“After a time my acquaintance gave up his job and took a market garden, taking his son into partnership. I gather he and his son quarrelled about money and other things (the son called him senile, so I suppose was wanting to introduce new methods which his father didn’t approve of) so they parted and sadly are not yet reconciled.”
“I must go off now and support her while she has an old relation to coffee and a chat. The lady is a horror; lame with arthritis which she can’t help, deaf which she can’t help, but self-interested to a degree and the rest of the world can go hang – which perhaps she could do something about…”
“I’ve had a reply from him about the book. As expected, he objects to my book being published at all, but he didn’t give me specific information on what parts he considers to be libellous…”

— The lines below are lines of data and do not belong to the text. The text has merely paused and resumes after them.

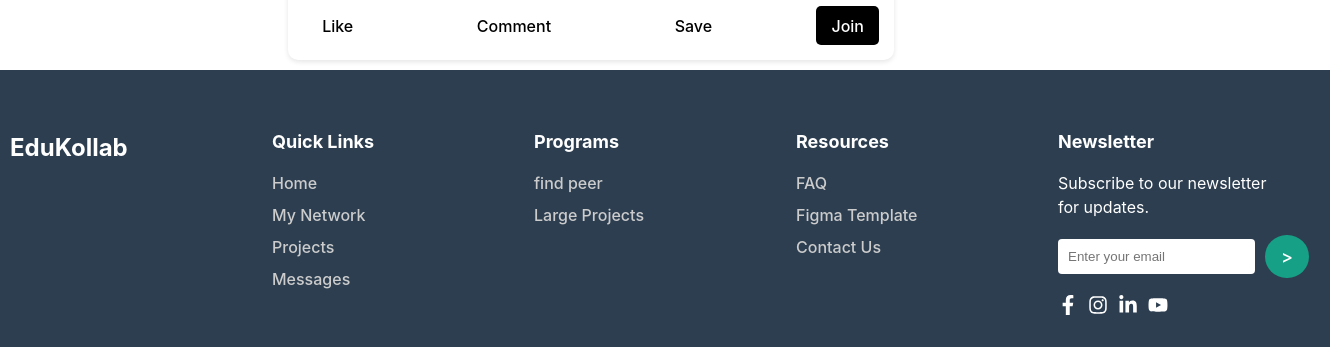
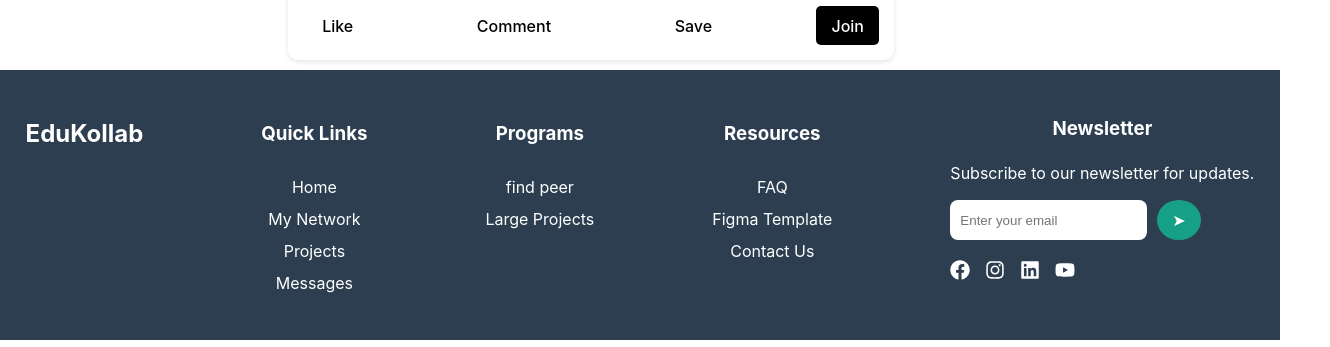
Before and after one commit to Nishant55559/Edushare, a React (Vite) app: page / in a window 1280 px wide. Shown: the part 2092-2439 px from the top of the page, 1330 px wide, since content can reach past the window. Built offline with nearby package versions, Linux system fonts and the light colour scheme.

Commit message:
footer fixed fab added

```diff
--- a/src/App.css
+++ b/src/App.css
@@ -40,3 +40,27 @@
 .read-the-docs {
   color: #888;
 }
+.fab {
+  width: 50px;
+  height: 50px;
+  background-color: #16a085; /* Blue Color */
+  color: white;
+  border: none;
+  border-radius: 50%; /* Circular Shape */
+  display: flex;
+  align-items: center;
+  justify-content: center;
+  position: fixed;
+  bottom: 20px;
+  right: 20px;
+  box-shadow: 0 4px 10px rgba(0, 0, 0, 0.3);
+  cursor: pointer;
+  opacity: 0.9;
+  transition: all 0.3s ease;
+  z-index: 999;
+}
+
+.fab:hover {
+  background-color: #06D7A0; /* Dark Blue */
+  transform: scale(1.1); /* Hover Animation */
+}
--- a/src/App.jsx
+++ b/src/App.jsx
@@ -1,4 +1,5 @@
-import { useState } from 'react'
+import React, { useState, useEffect } from "react";
+import { FaArrowUp } from "react-icons/fa";
 import './App.css'
 import Home from './components/home/home';
 import Network from './components/network/network';
@@ -6,6 +7,26 @@ import Navbar from './components/navbar/navbar';
 import Footer from './components/footer/footer';
 import { BrowserRouter as Router, Route, Routes } from "react-router-dom";
 function App(){
+  const [showFab, setShowFab] = useState(false);
+
+  // Function to show the FAB only when user scrolls down
+  useEffect(() => {
+    window.addEventListener("scroll", () => {
+      if (window.scrollY > 300) {
+        setShowFab(true);
+      } else {
+        setShowFab(false);
+      }
+    });
+  }, []);
+
+  // Scroll to top function
+  const scrollToTop = () => {
+    window.scrollTo({
+      top: 0,
+      behavior: "smooth", // Smooth Scrolling
+    });
+  };
     return(
         <Router>
      <Navbar />
@@ -17,6 +38,12 @@ function App(){
         <Route path="/notifications" element={<Notifications />} />
         <Route path="/profile" element={<Profile />} /> */}
       </Routes>
+       {/* Scroll to Top FAB */}
+       {showFab && (
+        <button className="fab" onClick={scrollToTop}>
+          <FaArrowUp size={24} />
+        </button>
+      )}
       <Footer/>
     </Router>
     );
--- a/src/components/footer/Footer.css
+++ b/src/components/footer/Footer.css
@@ -1,168 +1,65 @@
-/* Footer container */
-.footer {
+/* Footer.css */
+.footer-container {
     background-color: #2C3E50;
-    color: #fff;
-    padding: 40px 40px 40px 10px;
-    text-align: left;
-    position: relative;
+
+    /* padding: 40px 80px; */
+    color: white;
+    display: flex;
+    justify-content: space-between;
+    flex-wrap: wrap;
+    gap: 40px;
     width: 100vw;
-    height: 200px
   }
 
-/* Footer content layout */
-.footer-container {
-    display: flex;
-    flex-wrap: wrap;
-    justify-content: space-between;
-    gap: 30px;
+  .footer-content {
+    margin: 2%;
+    display: flex; /* Aligns items in a horizontal row */
+    justify-content: space-between; /* Evenly spaces items */
+    flex-wrap: wrap; /* Ensures responsiveness */
+    width: 100%; /* Makes sure it spans horizontally */
   }
 
-/* Footer sections */
-.footer-section {
-    flex: 1;
-    min-width: 200px;
-}
-
-/* Footer logo */
-.footer-logo {
-    font-size: 24px;
+  .footer-brand h2 {
+    margin-bottom: 20px;
     font-weight: bold;
   }
 
-.footer-tagline {
-    font-size: 14px;
-    color: #ccc;
+  .footer-links, .footer-programs, .footer-resources {
+    line-height: 2;
   }
 
-/* Section headings */
-.footer-section h3 {
-    font-size: 18px;
-    font-weight: bold;
+  .footer-newsletter p {
     margin-bottom: 15px;
   }
 
-/* Links styling */
-.footer-section ul {
-    list-style: none;
-    padding: 0;
+  .footer-newsletter-input {
+    display: flex;
+    gap: 10px;
   }
 
-.footer-section li {
-    margin-bottom: 8px;
+  .footer-newsletter-input input {
+    padding: 10px;
+    border: none;
+    border-radius: 8px;
+    outline: none;
   }
 
-.footer-section a {
-    text-decoration: none;
-    color: #ccc;
-    transition: color 0.3s;
-}
-
-.footer-section a:hover {
-    color: #fff;
-}
-
-/* Newsletter input */
-.newsletter {
-    display: flex;
-    align-items: center;
-    margin-top: 10px;
-    gap:10px;
-}
-
-.newsletter input {
-    padding: 10px;
-    width: 180px;
-    border: none;
-    border-radius: 4px;
-
-}
-
-.newsletter button {
-    background-color: #16a085;
-    color: white;
-
-    padding: 10px 15px;
-    cursor: pointer;
-    border-radius: 4px;
-    font-size: 18px;
-
-}
-
-.newsletter button:hover {
-    background-color: #138a72;
-}
-
-/* Social Icons */
-.social-icons {
-    display: flex;
-    gap: 10px;
-    margin-top: 15px;
-}
-
-.social-icons a {
-    color: white;
-    font-size: 20px;
-    transition: color 0.3s;
-}
-
-.social-icons a:hover {
-    color: #16a085;
-}
-
-/* Footer bottom */
-.footer-bottom {
-    text-align: center;
-    margin-top: 30px;
-    padding-top: 20px;
-    border-top: 1px solid #ccc;
-    font-size: 14px;
-}
-
-.footer-bottom a {
-    color: #16a085;
-    text-decoration: none;
-}
-
-.footer-bottom a:hover {
-    text-decoration: underline;
-}
-
-/* Scroll to Top Button */
-.scroll-top {
-    position: fixed;
-    bottom: 20px;
-    right: 20px;
+  .footer-newsletter-input button {
     background-color: #16a085;
     color: white;
     border: none;
-    padding: 15px;
+    padding: 10px 15px;
     border-radius: 50%;
     cursor: pointer;
-    font-size: 18px;
-    box-shadow: 0 4px 6px rgba(0, 0, 0, 0.1);
   }
 
-.scroll-top:hover {
-    background-color: #138a72;
+  .footer-social-icons {
+    margin-top: 20px;
+    display: flex;
+    gap: 15px;
   }
 
-/* Responsive */
-@media (max-width: 768px) {
-    .footer {
-        padding: 30px;
+  .footer-social-icons svg {
+    font-size: 20px;
+    cursor: pointer;
   }
-
-    .footer-container {
-        flex-direction: column;
-        text-align: center;
-        align-items: center;
-    }
-
-    .newsletter {
-        justify-content: center;
-    }
-
-    .footer-bottom {
-        font-size: 12px;
-    }
-}
--- a/src/components/footer/footer.jsx
+++ b/src/components/footer/footer.jsx
@@ -1,71 +1,58 @@
-
-import "./Footer.css";
-import { FaFacebookF, FaInstagram, FaLinkedinIn, FaYoutube } from "react-icons/fa";
+// Footer.jsx
+import React from 'react';
+import './Footer.css';
+import { FaFacebook, FaInstagram, FaLinkedin, FaYoutube } from 'react-icons/fa';
 
 const Footer = () => {
   return (
-    <footer className="footer">
-      <div className="footer-container">
-        {/* Logo & University Name */}
-        <div className="footer-section">
-          <h2 className="footer-logo">EduKollab</h2>
-
+    <footer className="footer-container">
+      <div className="footer-content">
+        <div className="footer-brand">
+          <h2>EduKollab</h2>
         </div>
 
-        {/* Quick Links */}
-        <div className="footer-section">
+        <div className="footer-links">
           <h3>Quick Links</h3>
-          <ul>
-            <li><a href="#">Home</a></li>
-            <li><a href="#">My Network</a></li>
-            <li><a href="#">Projects</a></li>
-            <li><a href="#">Messages</a></li>
+          <ul style={{ listStyle: 'none', padding: 0 }}>
+            <li>Home</li>
+            <li>My Network</li>
+            <li>Projects</li>
+            <li>Messages</li>
           </ul>
         </div>
 
-        {/* Programs */}
-        <div className="footer-section">
+        <div className="footer-programs">
           <h3>Programs</h3>
-          <ul>
-            <li><a href="#"></a></li>
-            <li><a href="#">find peer</a></li>
-            <li><a href="#">Large Projects</a></li>
+          <ul style={{ listStyle: 'none', padding: 0 }}>
+            <li>find peer</li>
+            <li>Large Projects</li>
           </ul>
         </div>
 
-        {/* Resources */}
-        <div className="footer-section">
+        <div className="footer-resources">
           <h3>Resources</h3>
-          <ul>
-            <li><a href="#">FAQ</a></li>
-            <li><a href="#">Figma Template</a></li>
-            <li><a href="#">Contact Us</a></li>
+          <ul style={{ listStyle: 'none' ,padding:0}}>
+            <li>FAQ</li>
+            <li>Figma Template</li>
+            <li>Contact Us</li>
           </ul>
         </div>
 
-        {/* Newsletter */}
-        <div className="footer-section">
+        <div className="footer-newsletter">
           <h3>Newsletter</h3>
           <p>Subscribe to our newsletter for updates.</p>
-          <div className="newsletter">
+          <div className="footer-newsletter-input">
             <input type="email" placeholder="Enter your email" />
-            <button style={{borderRadius: "90px"}}>&gt;</button>
+            <button>➤</button>
           </div>
-          <div className="social-icons">
-            <a href="#"><FaFacebookF /></a>
-            <a href="#"><FaInstagram /></a>
-            <a href="#"><FaLinkedinIn /></a>
-            <a href="#"><FaYoutube /></a>
+          <div className="footer-social-icons">
+            <FaFacebook />
+            <FaInstagram />
+            <FaLinkedin />
+            <FaYoutube />
           </div>
         </div>
       </div>
-
-
-
-      {/* Scroll to Top Button */}
-      <button className="scroll-top" onClick={() => window.scrollTo({ top: 0, behavior: "smooth" })}>
-        ⬆
-      </button>
     </footer>
   );
 };
```
Lines whose indentation alone changed are shown as unchanged.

“We are flying out on Saturday… X is going on Thursday. We are a bit upset as flying is very expensive and she is driving – much cheaper – only two days beforehand. We are sure there is no other reason than she could have thought that we could have gone together [but didn’t]…”
“The first two weeks my Bridge partner patiently explained to me where I had gone wrong whenever I went down and shouldn’t have done: but this last week, he eventually got very fed up and said with some heat, ‘I didn’t think much of the way you played that – or the board before for that matter’ – which did wonders for my self-confidence over the remainder of the evening, as you can imagine!”
Re unasked for comments from someone who recently took up graphology: “I was delighted she diagnosed you unfavourably too – and it made me giggle to myself to remember how old and ill I promptly felt. I don’t know how I shall manage to do a sufficiently legible scrawl this year to avoid too drastic a verdict again…”